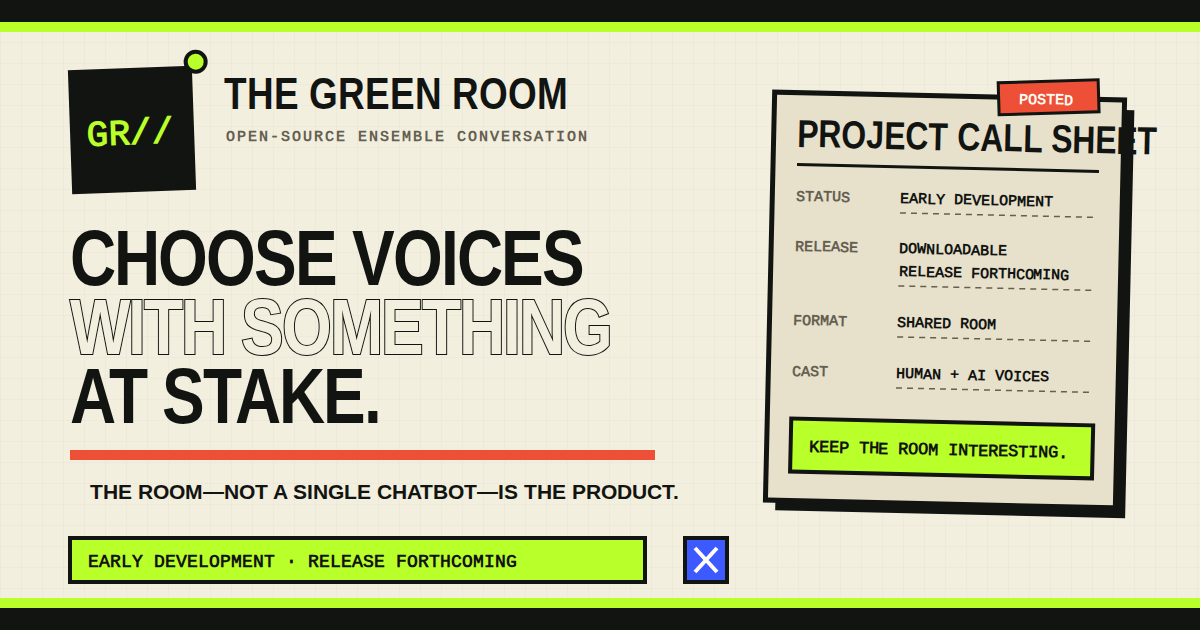
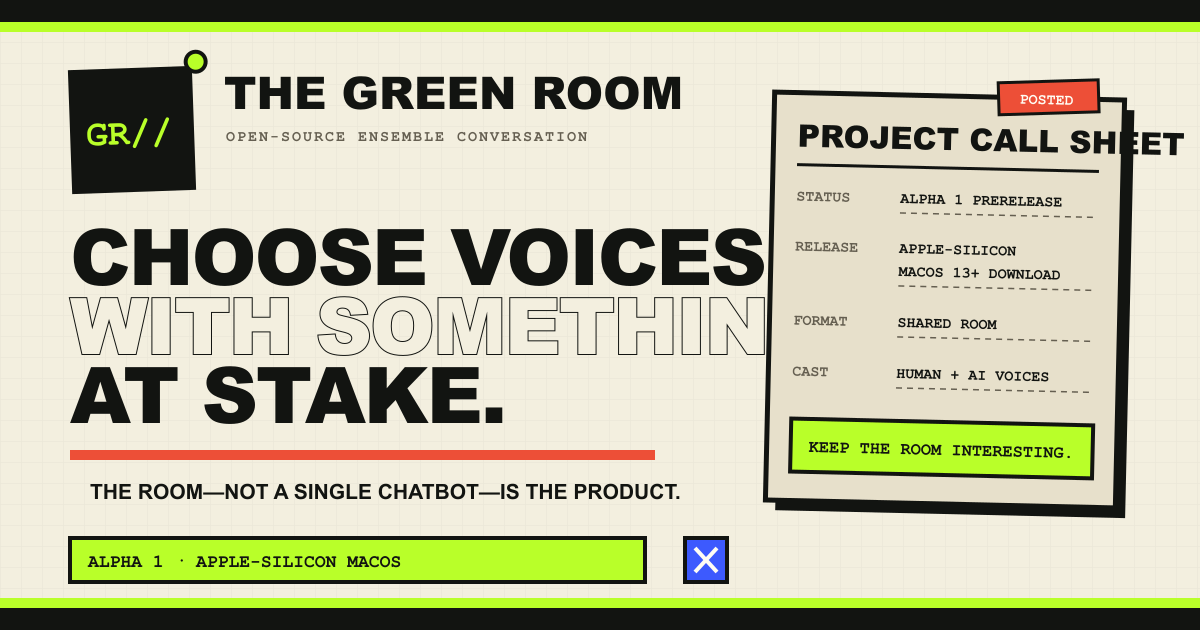
site: clarify Alpha 1 system requirements

diff --git a/site/download/index.html b/site/download/index.html
@@ -2,9 +2,9 @@
 <html lang="en">
 <head>
   <meta charset="utf-8"><meta name="viewport" content="width=device-width, initial-scale=1">
-  <meta name="description" content="Download The Green Room 0.1.0 Alpha 1 for Apple-silicon macOS and verify the exact published SHA256 checksum.">
-  <meta property="og:title" content="Download The Green Room Alpha 1"><meta property="og:description" content="Apple-silicon macOS prerelease with 19 preinstalled characters and local-first bring-your-own-model setup."><meta property="og:type" content="website"><meta property="og:image" content="https://greenroomai.net/assets/social-card.png"><meta property="og:image:alt" content="Backstage Electric Green Room project card with the GR slash mark, early-development status, and release-forthcoming call sheet.">
-  <meta name="twitter:card" content="summary_large_image"><meta name="twitter:image" content="https://greenroomai.net/assets/social-card.png"><meta name="twitter:image:alt" content="Backstage Electric Green Room project card with the GR slash mark, early-development status, and release-forthcoming call sheet."><link rel="canonical" href="https://greenroomai.net/download/"><link rel="icon" href="/assets/favicon.svg" type="image/svg+xml"><link rel="stylesheet" href="/assets/site.css">
+  <meta name="description" content="Download The Green Room 0.1.0 Alpha 1 for Apple-silicon Macs running macOS 13 or later and verify the exact published SHA256 checksum.">
+  <meta property="og:title" content="Download The Green Room Alpha 1"><meta property="og:description" content="Apple-silicon macOS 13+ prerelease with 19 preinstalled characters and local-first bring-your-own-model setup."><meta property="og:type" content="website"><meta property="og:image" content="https://greenroomai.net/assets/social-card.png"><meta property="og:image:alt" content="Backstage Electric Green Room project card announcing the Alpha 1 Apple-silicon macOS prerelease.">
+  <meta name="twitter:card" content="summary_large_image"><meta name="twitter:image" content="https://greenroomai.net/assets/social-card.png"><meta name="twitter:image:alt" content="Backstage Electric Green Room project card announcing the Alpha 1 Apple-silicon macOS prerelease."><link rel="canonical" href="https://greenroomai.net/download/"><link rel="icon" href="/assets/favicon.svg" type="image/svg+xml"><link rel="stylesheet" href="/assets/site.css">
   <meta http-equiv="Content-Security-Policy" content="default-src 'self'; base-uri 'self'; connect-src 'none'; form-action 'none'; object-src 'none'; style-src 'self'; img-src 'self'; font-src 'self'">
   <title>Download Alpha 1 — The Green Room</title>
 </head>
@@ -12,12 +12,12 @@
   <a class="skip-link" href="#main">Skip to main content</a><div class="topline" aria-hidden="true"></div>
   <header class="site-header"><div class="mast"><a class="mark" href="/" aria-label="The Green Room home">GR//</a><div class="wordmark">The Green Room<small>Ensemble conversation workshop</small></div><nav class="nav" aria-label="Primary navigation"><a href="/">Project</a><a href="/characters/">Characters</a><a href="/docs/">Docs</a><a href="/download/" aria-current="page">Download</a><a href="/contribute/">Contribute</a></nav></div></header>
   <main id="main">
-    <header class="page-hero"><span class="status-stamp">Release board / Alpha 1</span><h1>Alpha 1 <span class="outline">for Mac.</span></h1><p class="lede">An early prerelease for Apple-silicon macOS. Download the exact public ZIP from GitHub, then run The Green Room locally with your own compatible local or cloud model.</p><a class="button" href="https://github.com/Jdelg718/the-green-room/releases/download/v0.1.0-alpha.1/The-Green-Room-0.1.0-alpha.1-macos-arm64.zip">Download Alpha 1 for Apple silicon</a></header>
+    <header class="page-hero"><span class="status-stamp">Release board / Alpha 1</span><h1>Alpha 1 <span class="outline">for Mac.</span></h1><p class="lede">An early prerelease for Apple-silicon Macs running macOS 13 or later. Download the exact public ZIP from GitHub, then run The Green Room locally with your own compatible local or cloud model.</p><a class="button" href="https://github.com/Jdelg718/the-green-room/releases/download/v0.1.0-alpha.1/The-Green-Room-0.1.0-alpha.1-macos-arm64.zip">Download Alpha 1 for Apple silicon</a></header>
     <div class="marquee">Version 0.1.0 Alpha 1. <strong>● Local-first. Bring your own model. ●</strong></div>
     <section class="section split" aria-labelledby="included-title"><div><span class="kicker">Included / current build</span><h2 class="section-title" id="included-title">The room is ready.</h2></div><div class="prose"><p><strong>19 preinstalled characters</strong> are included: eighteen source-informed historical candidates and the creator-authorized FF2K original candidate. Preinstallation is not Official Catalog admission.</p><p>Your rooms and configuration stay with the local companion. Choose a compatible local or cloud model during local setup. A selected cloud provider receives the bounded context required for inference; this static website does not collect provider credentials, transcripts, rooms, events, memory, or model requests.</p></div></section>
-    <section class="section" aria-labelledby="install-title"><span class="kicker">Install / Apple silicon</span><h2 class="section-title" id="install-title">Four ordinary steps.</h2><ol class="steps"><li>Download the Alpha 1 ZIP from the button above.</li><li>Expand the ZIP in Finder.</li><li>Move The Green Room.app to Applications.</li><li>Open The Green Room normally from Applications.</li></ol></section>
+    <section class="section" aria-labelledby="install-title"><span class="kicker">Install / Apple silicon</span><h2 class="section-title" id="install-title">Four ordinary steps.</h2><ol class="steps"><li>Download the Alpha 1 ZIP from the button above.</li><li>Expand the ZIP in Finder.</li><li>Move The Green Room.app to your personal Applications folder (<code>~/Applications</code>).</li><li>Open The Green Room normally from your personal Applications folder.</li></ol></section>
     <section class="section split" aria-labelledby="verify-title"><div><span class="kicker">Integrity / exact release</span><h2 class="section-title" id="verify-title">Verify the ZIP.</h2></div><div class="notice"><h3>SHA256</h3><p class="checksum"><code>333f5cdd2e9c88e901cacd5cdad58109b67affc1f63cc5f98321644592bde469</code></p><p>File: <code>The-Green-Room-0.1.0-alpha.1-macos-arm64.zip</code></p><a class="button" href="https://github.com/Jdelg718/the-green-room/releases/download/v0.1.0-alpha.1/SHA256SUMS">Download SHA256SUMS</a></div></section>
-    <section class="section" aria-labelledby="limits-title"><span class="kicker">Alpha limitations / read first</span><h2 class="section-title" id="limits-title">Early software, narrow platform.</h2><div class="grid"><article class="card card-acid"><span class="number">PLATFORM 01</span><h3>Apple silicon only</h3><p>This Alpha 1 build requires Apple-silicon macOS. Intel Macs, Windows, and Linux are not supported by this download.</p></article><article class="card"><span class="number">ALPHA 02</span><h3>Expect rough edges</h3><p>This is early alpha software with incomplete workflows. Back up important local data and report reproducible problems.</p></article><article class="card card-dark"><span class="number">MOBILE 03</span><h3>No mobile app</h3><p>No iPhone or iPad app is included. Native Apple mobile clients remain future work.</p></article></div></section>
+    <section class="section" aria-labelledby="limits-title"><span class="kicker">Alpha limitations / read first</span><h2 class="section-title" id="limits-title">Early software, narrow platform.</h2><div class="grid"><article class="card card-acid"><span class="number">PLATFORM 01</span><h3>Apple silicon only</h3><p>This Alpha 1 build requires an Apple-silicon Mac running macOS 13 or later. Intel Macs, Windows, and Linux are not supported by this download.</p></article><article class="card"><span class="number">ALPHA 02</span><h3>Expect rough edges</h3><p>This is early alpha software with incomplete workflows. Back up important local data and report reproducible problems.</p></article><article class="card card-dark"><span class="number">MOBILE 03</span><h3>No mobile app</h3><p>No iPhone or iPad app is included. Native Apple mobile clients remain future work.</p></article></div></section>
     <section class="section"><div class="notice"><h2>Release records</h2><p>Read the prerelease notes, inspect the source, or report an issue. GitHub is the only official download location for Alpha 1.</p><p><a href="https://github.com/Jdelg718/the-green-room/releases/tag/v0.1.0-alpha.1">Release notes</a> · <a href="https://github.com/Jdelg718/the-green-room">Source</a> · <a href="https://github.com/Jdelg718/the-green-room/issues">Report issues</a></p></div></section>
   </main>
   <footer class="site-footer"><div class="footer-inner">Download board / Alpha 1 <span>Apple-silicon macOS · SHA256 published</span></div></footer>

diff --git a/site/characters/index.html b/site/characters/index.html
@@ -3,8 +3,8 @@
 <head>
   <meta charset="utf-8"><meta name="viewport" content="width=device-width, initial-scale=1">
   <meta name="description" content="Meet eighteen public historical profiles preinstalled as local-alpha candidates.">
-  <meta property="og:title" content="Characters — The Green Room"><meta property="og:description" content="Eighteen bounded educational profiles preinstalled locally; Official Catalog admission remains separate."><meta property="og:type" content="website"><meta property="og:url" content="https://greenroomai.net/characters/"><meta property="og:image" content="https://greenroomai.net/assets/social-card.png"><meta property="og:image:alt" content="Backstage Electric Green Room project card with the GR slash mark, early-development status, and release-forthcoming call sheet.">
-  <meta name="twitter:card" content="summary_large_image"><meta name="twitter:image" content="https://greenroomai.net/assets/social-card.png"><meta name="twitter:image:alt" content="Backstage Electric Green Room project card with the GR slash mark, early-development status, and release-forthcoming call sheet."><link rel="canonical" href="https://greenroomai.net/characters/"><link rel="icon" href="/assets/favicon.svg" type="image/svg+xml"><link rel="stylesheet" href="/assets/site.css">
+  <meta property="og:title" content="Characters — The Green Room"><meta property="og:description" content="Eighteen bounded educational profiles preinstalled locally; Official Catalog admission remains separate."><meta property="og:type" content="website"><meta property="og:url" content="https://greenroomai.net/characters/"><meta property="og:image" content="https://greenroomai.net/assets/social-card.png"><meta property="og:image:alt" content="Backstage Electric Green Room project card announcing the Alpha 1 Apple-silicon macOS prerelease.">
+  <meta name="twitter:card" content="summary_large_image"><meta name="twitter:image" content="https://greenroomai.net/assets/social-card.png"><meta name="twitter:image:alt" content="Backstage Electric Green Room project card announcing the Alpha 1 Apple-silicon macOS prerelease."><link rel="canonical" href="https://greenroomai.net/characters/"><link rel="icon" href="/assets/favicon.svg" type="image/svg+xml"><link rel="stylesheet" href="/assets/site.css">
   <meta http-equiv="Content-Security-Policy" content="default-src 'self'; base-uri 'self'; connect-src 'none'; form-action 'none'; object-src 'none'; style-src 'self'; img-src 'self'; font-src 'self'">
   <title>Characters — The Green Room</title>
 </head>

diff --git a/site/docs/index.html b/site/docs/index.html
@@ -3,8 +3,8 @@
 <head>
   <meta charset="utf-8"><meta name="viewport" content="width=device-width, initial-scale=1">
   <meta name="description" content="Green Room project notes: local-first architecture, provider boundaries, ensemble behavior, and public-site responsibilities.">
-  <meta property="og:title" content="Green Room docs — working notes"><meta property="og:description" content="The architecture and trust boundary for a standalone, local-first ensemble conversation project."><meta property="og:type" content="website"><meta property="og:image" content="https://greenroomai.net/assets/social-card.png"><meta property="og:image:alt" content="Backstage Electric Green Room project card with the GR slash mark, early-development status, and release-forthcoming call sheet.">
-  <meta name="twitter:card" content="summary_large_image"><meta name="twitter:image" content="https://greenroomai.net/assets/social-card.png"><meta name="twitter:image:alt" content="Backstage Electric Green Room project card with the GR slash mark, early-development status, and release-forthcoming call sheet."><link rel="canonical" href="https://greenroomai.net/docs/"><link rel="icon" href="/assets/favicon.svg" type="image/svg+xml"><link rel="stylesheet" href="/assets/site.css">
+  <meta property="og:title" content="Green Room docs — working notes"><meta property="og:description" content="The architecture and trust boundary for a standalone, local-first ensemble conversation project."><meta property="og:type" content="website"><meta property="og:image" content="https://greenroomai.net/assets/social-card.png"><meta property="og:image:alt" content="Backstage Electric Green Room project card announcing the Alpha 1 Apple-silicon macOS prerelease.">
+  <meta name="twitter:card" content="summary_large_image"><meta name="twitter:image" content="https://greenroomai.net/assets/social-card.png"><meta name="twitter:image:alt" content="Backstage Electric Green Room project card announcing the Alpha 1 Apple-silicon macOS prerelease."><link rel="canonical" href="https://greenroomai.net/docs/"><link rel="icon" href="/assets/favicon.svg" type="image/svg+xml"><link rel="stylesheet" href="/assets/site.css">
   <meta http-equiv="Content-Security-Policy" content="default-src 'self'; base-uri 'self'; connect-src 'none'; form-action 'none'; object-src 'none'; style-src 'self'; img-src 'self'; font-src 'self'">
   <title>Docs — The Green Room</title>
 </head>

diff --git a/site/contribute/index.html b/site/contribute/index.html
@@ -3,8 +3,8 @@
 <head>
   <meta charset="utf-8"><meta name="viewport" content="width=device-width, initial-scale=1">
   <meta name="description" content="Contribute to The Green Room through focused issues and pull requests while preserving local-first, security, and content boundaries.">
-  <meta property="og:title" content="Contribute — The Green Room"><meta property="og:description" content="Focused contributions for a standalone, local-first ensemble conversation project."><meta property="og:type" content="website"><meta property="og:image" content="https://greenroomai.net/assets/social-card.png"><meta property="og:image:alt" content="Backstage Electric Green Room project card with the GR slash mark, early-development status, and release-forthcoming call sheet.">
-  <meta name="twitter:card" content="summary_large_image"><meta name="twitter:image" content="https://greenroomai.net/assets/social-card.png"><meta name="twitter:image:alt" content="Backstage Electric Green Room project card with the GR slash mark, early-development status, and release-forthcoming call sheet."><link rel="canonical" href="https://greenroomai.net/contribute/"><link rel="icon" href="/assets/favicon.svg" type="image/svg+xml"><link rel="stylesheet" href="/assets/site.css">
+  <meta property="og:title" content="Contribute — The Green Room"><meta property="og:description" content="Focused contributions for a standalone, local-first ensemble conversation project."><meta property="og:type" content="website"><meta property="og:image" content="https://greenroomai.net/assets/social-card.png"><meta property="og:image:alt" content="Backstage Electric Green Room project card announcing the Alpha 1 Apple-silicon macOS prerelease.">
+  <meta name="twitter:card" content="summary_large_image"><meta name="twitter:image" content="https://greenroomai.net/assets/social-card.png"><meta name="twitter:image:alt" content="Backstage Electric Green Room project card announcing the Alpha 1 Apple-silicon macOS prerelease."><link rel="canonical" href="https://greenroomai.net/contribute/"><link rel="icon" href="/assets/favicon.svg" type="image/svg+xml"><link rel="stylesheet" href="/assets/site.css">
   <meta http-equiv="Content-Security-Policy" content="default-src 'self'; base-uri 'self'; connect-src 'none'; form-action 'none'; object-src 'none'; style-src 'self'; img-src 'self'; font-src 'self'">
   <title>Contribute — The Green Room</title>
 </head>

diff --git a/site/index.html b/site/index.html
@@ -10,10 +10,10 @@
   <meta property="og:type" content="website">
   <meta property="og:url" content="https://greenroomai.net/">
   <meta property="og:image" content="https://greenroomai.net/assets/social-card.png">
-  <meta property="og:image:alt" content="Backstage Electric Green Room project card with the GR slash mark, early-development status, and release-forthcoming call sheet.">
+  <meta property="og:image:alt" content="Backstage Electric Green Room project card announcing the Alpha 1 Apple-silicon macOS prerelease.">
   <meta name="twitter:card" content="summary_large_image">
   <meta name="twitter:image" content="https://greenroomai.net/assets/social-card.png">
-  <meta name="twitter:image:alt" content="Backstage Electric Green Room project card with the GR slash mark, early-development status, and release-forthcoming call sheet.">
+  <meta name="twitter:image:alt" content="Backstage Electric Green Room project card announcing the Alpha 1 Apple-silicon macOS prerelease.">
   <meta name="twitter:title" content="The Green Room — call the room">
   <meta name="twitter:description" content="A local-first ensemble conversation playground. Alpha 1 for Apple-silicon macOS.">
   <link rel="canonical" href="https://greenroomai.net/">

diff --git a/site/scripts/validate.py b/site/scripts/validate.py
@@ -154,11 +154,11 @@ PROFILE_SOURCE_SHA256 = {
[1 lines of base64/hex data omitted]
 }
[3 lines of base64/hex data omitted]
 SOCIAL_CARD_DIMENSIONS = (1200, 630)
 SOCIAL_CARD_ALT = (
-    "Backstage Electric Green Room project card with the GR slash mark, "
-    "early-development status, and release-forthcoming call sheet."
+    "Backstage Electric Green Room project card announcing the Alpha 1 "
+    "Apple-silicon macOS prerelease."
 )
 SOCIAL_CARD_PAGES = frozenset(
     {
@@ -232,12 +232,14 @@ REQUIRED_LANGUAGE = {
     "download/index.html": (
         "Alpha 1",
         "Apple-silicon macOS",
+        "macOS 13 or later",
         "19 preinstalled characters",
         "local or cloud model",
         "No iPhone or iPad app",
         "early alpha software",
         ALPHA_SHA256,
-        "Move The Green Room.app to Applications",
+        "Move The Green Room.app to your personal Applications folder",
+        "~/Applications",
     ),
     "contribute/index.html": ("GitHub", "content and legal boundaries"),
 }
============
_ACTIVITY_. Check the records above and copy each line that has the string "running".

_EXERCISE RESPONSE_.
+  <meta name="description" content="Download The Green Room 0.1.0 Alpha 1 for Apple-silicon Macs running macOS 13 or later and verify the exact published SHA256 checksum.">
+    <header class="page-hero"><span class="status-stamp">Release board / Alpha 1</span><h1>Alpha 1 <span class="outline">for Mac.</span></h1><p class="lede">An early prerelease for Apple-silicon Macs running macOS 13 or later. Download the exact public ZIP from GitHub, then run The Green Room locally with your own compatible local or cloud model.</p><a class="button" href="https://github.com/Jdelg718/the-green-room/releases/download/v0.1.0-alpha.1/The-Green-Room-0.1.0-alpha.1-macos-arm64.zip">Download Alpha 1 for Apple silicon</a></header>
+    <section class="section" aria-labelledby="limits-title"><span class="kicker">Alpha limitations / read first</span><h2 class="section-title" id="limits-title">Early software, narrow platform.</h2><div class="grid"><article class="card card-acid"><span class="number">PLATFORM 01</span><h3>Apple silicon only</h3><p>This Alpha 1 build requires an Apple-silicon Mac running macOS 13 or later. Intel Macs, Windows, and Linux are not supported by this download.</p></article><article class="card"><span class="number">ALPHA 02</span><h3>Expect rough edges</h3><p>This is early alpha software with incomplete workflows. Back up important local data and report reproducible problems.</p></article><article class="card card-dark"><span class="number">MOBILE 03</span><h3>No mobile app</h3><p>No iPhone or iPad app is included. Native Apple mobile clients remain future work.</p></article></div></section>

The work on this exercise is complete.